Copperhead offers a raft of security enhancements over stock Android. These include a hardened kernel with ASLR, a hardened C Standard library and compiler toolchain, enhanced sandboxing of applications, a hardened, sandboxed, 64-bit version of Chromium, better full-disk encryption and authentication protocols, and a lot more. Updates are provided over-the-air and are very frequent. Full details can be found in the Technical Overview document provided by Copperhead (a Usage Guide is also provided and I found reading it helpful, as well).
CopperheadOS is no longer licensed as fully free and open-source, but rather as “source-available” software. The license agreement has a “no commercial use” clause, but source code is available and may be modified and used for non-commercial purposes. The updated license terms are due to Copperhead’s new business model, which also speaks to the longevity of the project.
A reasonable hesitation to adopting an outlier operating system (like CopperheadOS) is the fear of finding that a few years (or even months) later it is no longer supported. This isn’t unheard of in the Android space; CyanogenMod died†, and the Blackphone (which I adopted briefly) is dead. This imposes significant financial cost on end-users, or the undesirable position of having to run an outdated, unsupported operating system. I asked James what steps had been taken to ensure the longevity of CopperheadOS.
First, controls have been put into the place to prevent a repeat incident of one individual having the ability to delete signing keys. A multiple-redundancy system is now in place to prevent this, but to still provide access to keys in the event of loss of any one individual.
Next, having found the donation model unsustainable, Copperhead’s business model has adapted to make it more financially viable. Copperhead did not make a profit with the donation model, and thus was unsustainable in the long term. A considerable amount of work goes into the keeping the OS updated and functional, and CopperheadOS is now a full time job for a team of six people. Copperhead’s strategy now is to provide secure technology to government and private sector clients, and return that investment (via improvements in CopperheadOS) to journalists, activists, and the community at large. Though the very public departure of Daniel was a blow to the company, James told me that Copperhead is, “…back on the path to profitability and sustainability.”
I specifically asked James how Copperhead saw itself as a market differentiator from products like the Blackphone, and how it intended to protect itself from a similar fate. James indicated that primary flaw with most “secure phone” business models (Blackphone, Blackberry, Boeing, et. al.) is that they attempt(ed) to do it all: hardware, OSs, and applications. Hardware requires massive up-front investment, and became a major issue with Blackphone. I was assured that Copperhead has no desire to invest in hardware in a fickle market, nor is there any intent to develop applications. Copperhead will remain focused on doing one thing and doing it exceptionally well.
Applications for CopperheadOS are available through the F-Droid repository, the Amazon app store (which as Andy pointed out in 2016 is hardly better than Google Play where privacy is concerned) or as downloadable APK files.

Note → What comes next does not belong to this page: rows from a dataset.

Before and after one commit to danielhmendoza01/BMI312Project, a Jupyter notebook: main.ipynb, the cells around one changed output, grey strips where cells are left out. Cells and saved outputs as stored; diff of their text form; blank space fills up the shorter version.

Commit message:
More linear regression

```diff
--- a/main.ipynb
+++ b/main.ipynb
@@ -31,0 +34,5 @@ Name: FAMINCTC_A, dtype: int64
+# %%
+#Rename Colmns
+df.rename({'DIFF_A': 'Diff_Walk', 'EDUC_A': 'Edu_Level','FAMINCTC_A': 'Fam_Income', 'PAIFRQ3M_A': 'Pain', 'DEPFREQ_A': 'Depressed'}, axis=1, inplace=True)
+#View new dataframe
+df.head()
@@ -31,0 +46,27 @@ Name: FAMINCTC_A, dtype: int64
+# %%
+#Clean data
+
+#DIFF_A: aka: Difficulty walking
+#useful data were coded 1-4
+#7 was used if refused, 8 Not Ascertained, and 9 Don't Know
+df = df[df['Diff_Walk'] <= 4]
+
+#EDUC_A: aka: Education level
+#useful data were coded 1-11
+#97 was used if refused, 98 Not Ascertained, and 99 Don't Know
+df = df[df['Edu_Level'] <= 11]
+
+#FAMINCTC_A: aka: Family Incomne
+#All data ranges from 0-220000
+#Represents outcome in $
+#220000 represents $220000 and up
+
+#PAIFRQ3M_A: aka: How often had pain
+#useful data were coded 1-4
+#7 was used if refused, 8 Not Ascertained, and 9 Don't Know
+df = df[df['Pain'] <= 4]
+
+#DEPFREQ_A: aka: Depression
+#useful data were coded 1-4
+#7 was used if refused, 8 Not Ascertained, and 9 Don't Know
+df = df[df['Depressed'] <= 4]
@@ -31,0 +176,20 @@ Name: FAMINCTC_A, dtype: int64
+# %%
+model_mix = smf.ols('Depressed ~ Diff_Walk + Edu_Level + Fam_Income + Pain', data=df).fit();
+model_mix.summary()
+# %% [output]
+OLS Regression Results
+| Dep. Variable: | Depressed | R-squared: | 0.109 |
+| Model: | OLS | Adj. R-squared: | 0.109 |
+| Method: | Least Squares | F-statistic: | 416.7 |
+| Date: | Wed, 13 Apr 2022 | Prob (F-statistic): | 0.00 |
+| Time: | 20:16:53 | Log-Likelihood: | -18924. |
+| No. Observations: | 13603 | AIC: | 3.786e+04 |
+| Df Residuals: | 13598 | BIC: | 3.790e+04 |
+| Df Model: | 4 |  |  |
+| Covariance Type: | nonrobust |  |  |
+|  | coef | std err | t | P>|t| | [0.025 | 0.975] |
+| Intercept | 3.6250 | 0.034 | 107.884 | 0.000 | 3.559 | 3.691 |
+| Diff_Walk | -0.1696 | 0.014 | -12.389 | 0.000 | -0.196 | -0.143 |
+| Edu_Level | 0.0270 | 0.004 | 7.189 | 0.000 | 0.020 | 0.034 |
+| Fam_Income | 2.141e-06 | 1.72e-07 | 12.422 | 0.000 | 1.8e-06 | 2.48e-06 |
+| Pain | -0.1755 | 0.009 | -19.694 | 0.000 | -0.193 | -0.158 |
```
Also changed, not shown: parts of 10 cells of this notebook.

I was pleasantly surprised to learn that the reports of CopperheadOS’s death had been greatly exaggerated. I think the market has a distinct need for a secure version of Android. I don’t think CopperheadOS is a perfect solution to many of the issues in the Android ecosystem, but it is absolutely a step in the right direction. I will be purchasing a Pixel 2 and running CopperheadOS on it soon. This will let me give you a much more informed outlook on the device

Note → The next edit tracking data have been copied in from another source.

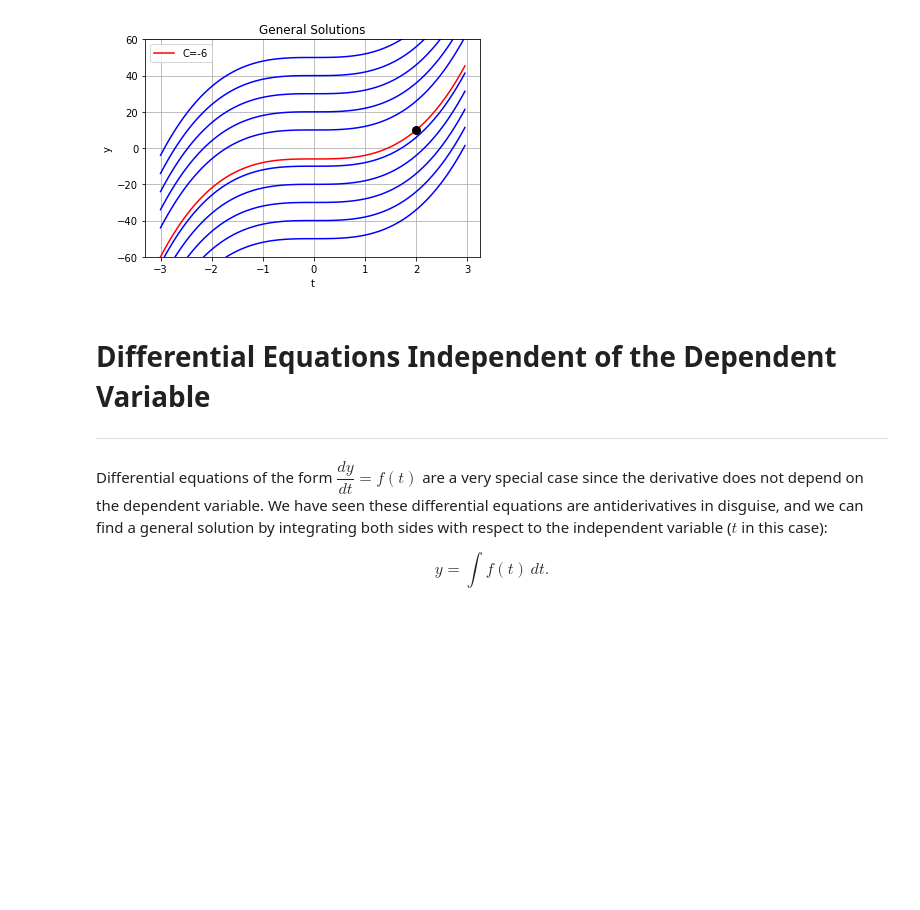
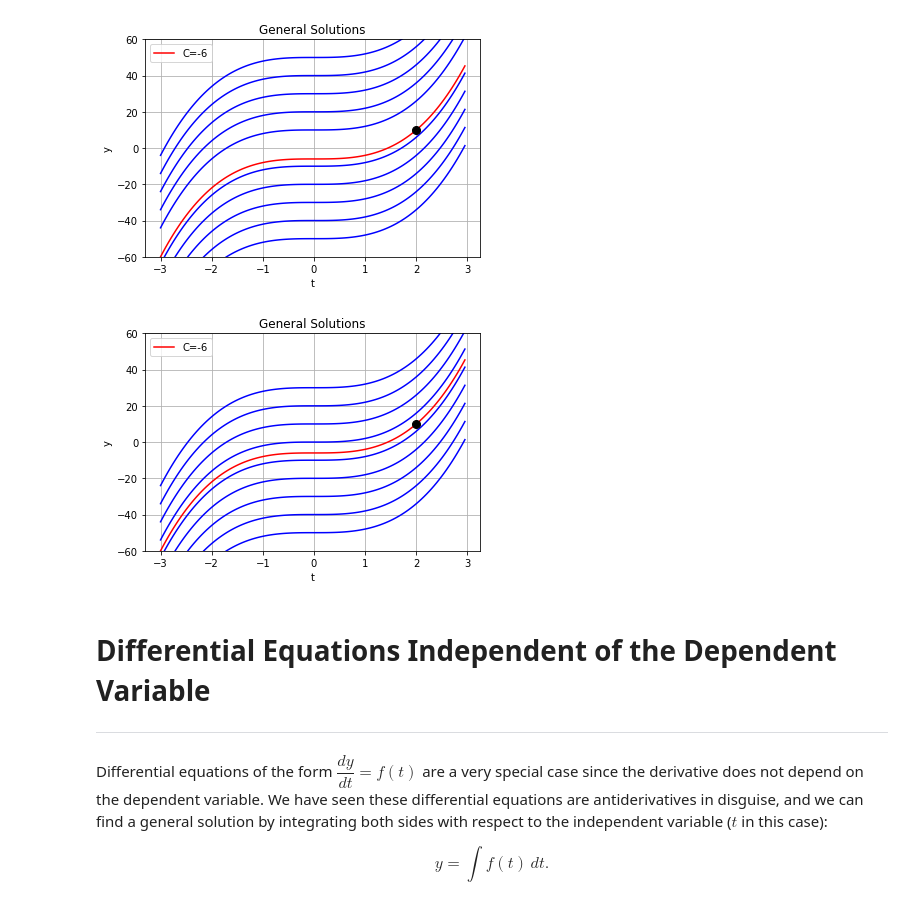
Before and after one commit to CU-Denver-MathStats-OER/ODEs, a Jupyter notebook: Chp1/05-Separable-Diff-Eqs.ipynb, the cells around one changed output. Cells and saved outputs as stored; diff of their text form; code cells hidden in the pictures; blank space fills up the shorter version.

```diff
--- a/Chp1/05 Separable Diff Eqs.ipynb
+++ b/Chp1/05-Separable-Diff-Eqs.ipynb
@@ -76,6 +76,41 @@ plt.legend()
 plt.show()
 # %% [output]
 [figure]
+# %%
+# Using Numpy to create an array t
+# from t=-10 to t=10 with steps of 0.05
+
+t = np.arange(-3, 3, 0.05)
+z = np.ones(10)
+# general solutions
+
+y = 2*t**3 - 6
+plt.plot(t, y, color='r', label='C=-6')  # IVP solution
+
+for i in range(0, 9):
+    z = 2*t**3 - 50 + 10 * i
+    plt.plot(t, z, color='b')
+pass
+
+# Setting range of y-axis
+plt.ylim(-60, 60)
+
+# Adding the initial condition y(2)=10
+plt.plot(2, 10, marker = "o", markersize = 8, color = 'k')
+
+# Naming the x-axis, y-axis and the whole graph
+plt.xlabel("t")
+plt.ylabel("y")
+plt.title("General Solutions")
+plt.grid()
+
+# Adding legend, which helps us recognize the curve according to it's color
+plt.legend()
+
+# To load the display window
+plt.show()
+# %% [output]
+[figure, added]
 # %% [markdown]
 # Differential Equations Independent of the Dependent Variable
 ----
```
Also changed, not shown: 3 other files.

†CyanogenMod was resurrected by the community as LineageOS, which is still around today.